    Assuming a job has a weight of 100 and polling interval of 10 minutes:
    10 minutes (interval) / 1 minute(throttle ratio unit of time) = 10
    100 (job weight) / 10 (from above, interval/throttle ratio unit of time) = 10 (True Job Weight)

    Apply this for each job defined in the throttle group and summarize the true weights of each job.
    For example, we have 
    300 jobs with the same job weight and polling interval:

    10 (True weight for Job 1) + ... + 10 (True weight for Job 300) = 3000 (Total Job Weight)

    Currently, only NPM jobs have a weight larger than 1. For instance APM poll jobs won’t have a really big impact at the scale factor until there will be a lot of them. Right now, this is just a number that tells us how much “weight” is going through the system per unit time. We don’t have a number that would represent the high end of what can be run per unit time. 

  • Polling Rate - Is the current utilization of your Nodes, Volumes and Interfaces polling capacity is. Any value below 100 is acceptable. If it exceeds 85% then you are approaching the maximum amount of polling your server can handle. A notification banner in your Orion web console (see below) will be displayed. If the polling load is more than what the new poller can handle, for example, more than 100%, the polling intervals will automatically increase to handle the higher load. That means even if the CPU is not fully used, the new poller will increase polling frequencies if you reach the polling rate limit. Polling rate uses Job Total Weight as the base value. For example, on NPM polling jobs with total weight 3000, then we use following formula for getting polling rate value:

    (3000 (Total Job Weight)/2600 (Maximum polling load for NPM jobs)) x 100 = 115% (polling rate).

    In the example, the value exceeded 100% then we apply throttling which means we multiply frequencies of all NPM jobs by 1.15.


The new poller is multi-thread capable.

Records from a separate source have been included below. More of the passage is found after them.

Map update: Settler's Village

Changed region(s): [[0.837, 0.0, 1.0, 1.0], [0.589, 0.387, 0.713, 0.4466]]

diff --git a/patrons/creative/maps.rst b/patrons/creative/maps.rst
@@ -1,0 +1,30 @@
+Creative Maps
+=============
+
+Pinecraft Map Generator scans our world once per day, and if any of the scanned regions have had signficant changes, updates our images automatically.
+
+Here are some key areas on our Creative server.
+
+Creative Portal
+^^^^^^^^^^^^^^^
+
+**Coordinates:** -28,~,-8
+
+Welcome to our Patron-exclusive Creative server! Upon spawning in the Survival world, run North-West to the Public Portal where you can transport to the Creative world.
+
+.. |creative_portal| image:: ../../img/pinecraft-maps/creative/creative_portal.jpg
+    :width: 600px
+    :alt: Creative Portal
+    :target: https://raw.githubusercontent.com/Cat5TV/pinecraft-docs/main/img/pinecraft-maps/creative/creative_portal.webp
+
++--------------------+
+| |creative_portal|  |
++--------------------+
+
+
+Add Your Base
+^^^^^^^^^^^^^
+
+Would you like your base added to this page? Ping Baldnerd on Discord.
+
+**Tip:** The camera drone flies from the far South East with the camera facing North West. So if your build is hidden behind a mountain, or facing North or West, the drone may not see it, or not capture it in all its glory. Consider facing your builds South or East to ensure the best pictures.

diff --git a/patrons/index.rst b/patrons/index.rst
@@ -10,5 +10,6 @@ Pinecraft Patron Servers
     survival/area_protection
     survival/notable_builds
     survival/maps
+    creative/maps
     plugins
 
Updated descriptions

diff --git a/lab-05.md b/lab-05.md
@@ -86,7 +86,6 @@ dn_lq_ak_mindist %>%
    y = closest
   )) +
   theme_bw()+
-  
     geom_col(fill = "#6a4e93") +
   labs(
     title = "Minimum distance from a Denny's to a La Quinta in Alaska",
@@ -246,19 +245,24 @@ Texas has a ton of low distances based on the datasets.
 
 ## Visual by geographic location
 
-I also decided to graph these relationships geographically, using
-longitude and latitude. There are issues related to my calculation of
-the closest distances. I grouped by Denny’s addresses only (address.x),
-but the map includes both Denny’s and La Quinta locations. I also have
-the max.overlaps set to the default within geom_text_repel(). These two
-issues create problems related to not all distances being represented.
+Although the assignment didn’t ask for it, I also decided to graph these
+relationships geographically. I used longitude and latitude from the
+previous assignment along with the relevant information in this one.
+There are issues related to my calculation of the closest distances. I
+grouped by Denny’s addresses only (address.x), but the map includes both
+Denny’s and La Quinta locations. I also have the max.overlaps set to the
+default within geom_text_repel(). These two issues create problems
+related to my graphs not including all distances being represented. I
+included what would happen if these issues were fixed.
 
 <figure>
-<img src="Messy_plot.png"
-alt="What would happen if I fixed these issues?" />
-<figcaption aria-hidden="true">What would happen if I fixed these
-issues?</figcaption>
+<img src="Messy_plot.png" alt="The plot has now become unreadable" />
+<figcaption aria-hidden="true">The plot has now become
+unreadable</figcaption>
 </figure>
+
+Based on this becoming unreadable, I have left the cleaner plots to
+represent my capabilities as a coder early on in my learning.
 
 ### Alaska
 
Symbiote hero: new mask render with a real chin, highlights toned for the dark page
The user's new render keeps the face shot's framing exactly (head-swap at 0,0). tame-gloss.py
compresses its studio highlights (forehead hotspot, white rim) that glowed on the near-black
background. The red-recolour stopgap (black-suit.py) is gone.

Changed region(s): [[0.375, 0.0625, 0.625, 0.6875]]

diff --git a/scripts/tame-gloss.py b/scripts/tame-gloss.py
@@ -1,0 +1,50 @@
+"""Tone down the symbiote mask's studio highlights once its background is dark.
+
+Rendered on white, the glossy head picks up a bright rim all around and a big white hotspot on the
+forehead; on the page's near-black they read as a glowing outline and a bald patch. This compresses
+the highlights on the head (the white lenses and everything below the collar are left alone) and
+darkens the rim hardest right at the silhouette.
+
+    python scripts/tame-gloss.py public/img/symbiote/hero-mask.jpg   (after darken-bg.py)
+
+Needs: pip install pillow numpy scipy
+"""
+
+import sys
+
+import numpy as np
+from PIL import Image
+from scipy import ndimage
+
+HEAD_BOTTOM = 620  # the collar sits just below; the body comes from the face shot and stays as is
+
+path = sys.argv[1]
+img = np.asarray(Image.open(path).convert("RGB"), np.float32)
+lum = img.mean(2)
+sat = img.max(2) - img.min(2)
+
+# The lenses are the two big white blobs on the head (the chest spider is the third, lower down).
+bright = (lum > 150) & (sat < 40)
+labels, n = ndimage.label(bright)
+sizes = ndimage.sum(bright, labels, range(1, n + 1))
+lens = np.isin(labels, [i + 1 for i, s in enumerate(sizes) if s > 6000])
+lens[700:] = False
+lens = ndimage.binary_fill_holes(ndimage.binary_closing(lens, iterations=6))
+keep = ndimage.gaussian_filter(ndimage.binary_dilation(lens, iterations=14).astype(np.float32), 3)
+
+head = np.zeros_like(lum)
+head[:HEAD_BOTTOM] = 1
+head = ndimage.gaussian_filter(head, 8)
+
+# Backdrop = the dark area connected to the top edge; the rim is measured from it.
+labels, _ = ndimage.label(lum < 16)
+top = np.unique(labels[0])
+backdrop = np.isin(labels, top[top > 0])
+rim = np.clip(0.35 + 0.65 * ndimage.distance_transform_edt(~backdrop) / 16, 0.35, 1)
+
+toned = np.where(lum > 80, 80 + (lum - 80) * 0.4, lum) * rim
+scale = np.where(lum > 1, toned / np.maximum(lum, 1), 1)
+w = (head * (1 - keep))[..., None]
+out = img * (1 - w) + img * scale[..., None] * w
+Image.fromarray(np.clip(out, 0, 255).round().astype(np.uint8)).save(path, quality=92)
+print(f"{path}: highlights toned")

A throttling mechanism prevents it from consuming all available resources for Nodes/Volumes/Interfaces polling only. The throttling mechanism allows your system to have enough resources for other applications like SolarWinds APM or UDT, as well as Orion Web Console performance. 



Advanced monitoring of new poller performance

The best way to monitor the performance of polling, results processing and storing and storing results to DB are performance counters.

The following is the complete list of available counters related to the new poller:




To double check your performance status, monitor the following closely:

  • Date Processor Pipe Line (DPPL) waiting items – This counter should not be growing constantly in time. Ideally, it should start from zero in between polling intervals. If this value keeps growing, your polling results are not being processed in the expected time and you can see gaps in charts or in poll reports. This is usually caused by slow hardware.
  • DPPL Avg. Time to Process item – Reflect the time of writing polling results to DB. The optimal value should be less than 0.500(ms) otherwise you will experience noticeable delays between result processing and storage to database.


  • Scale Factor: Orion.Standard.Polling - Represents scale factor/polling rate I mentioned above. It can tell you if the system is using throttling or not and what the current utilization is.


  • Messages in Queue – If this value is persistently growing then it means you are not able to process all poll results on time. This is usually because of slow hardware. But database connectivity and performance play a key role in the ability for the collector to store results and can result in a queue backup.

If you run perfmon from the Windows Start menu command line, and paste the attached counter list into the performance monitor window on your Orion server, you will see all the counters related to polling performance:




Last modified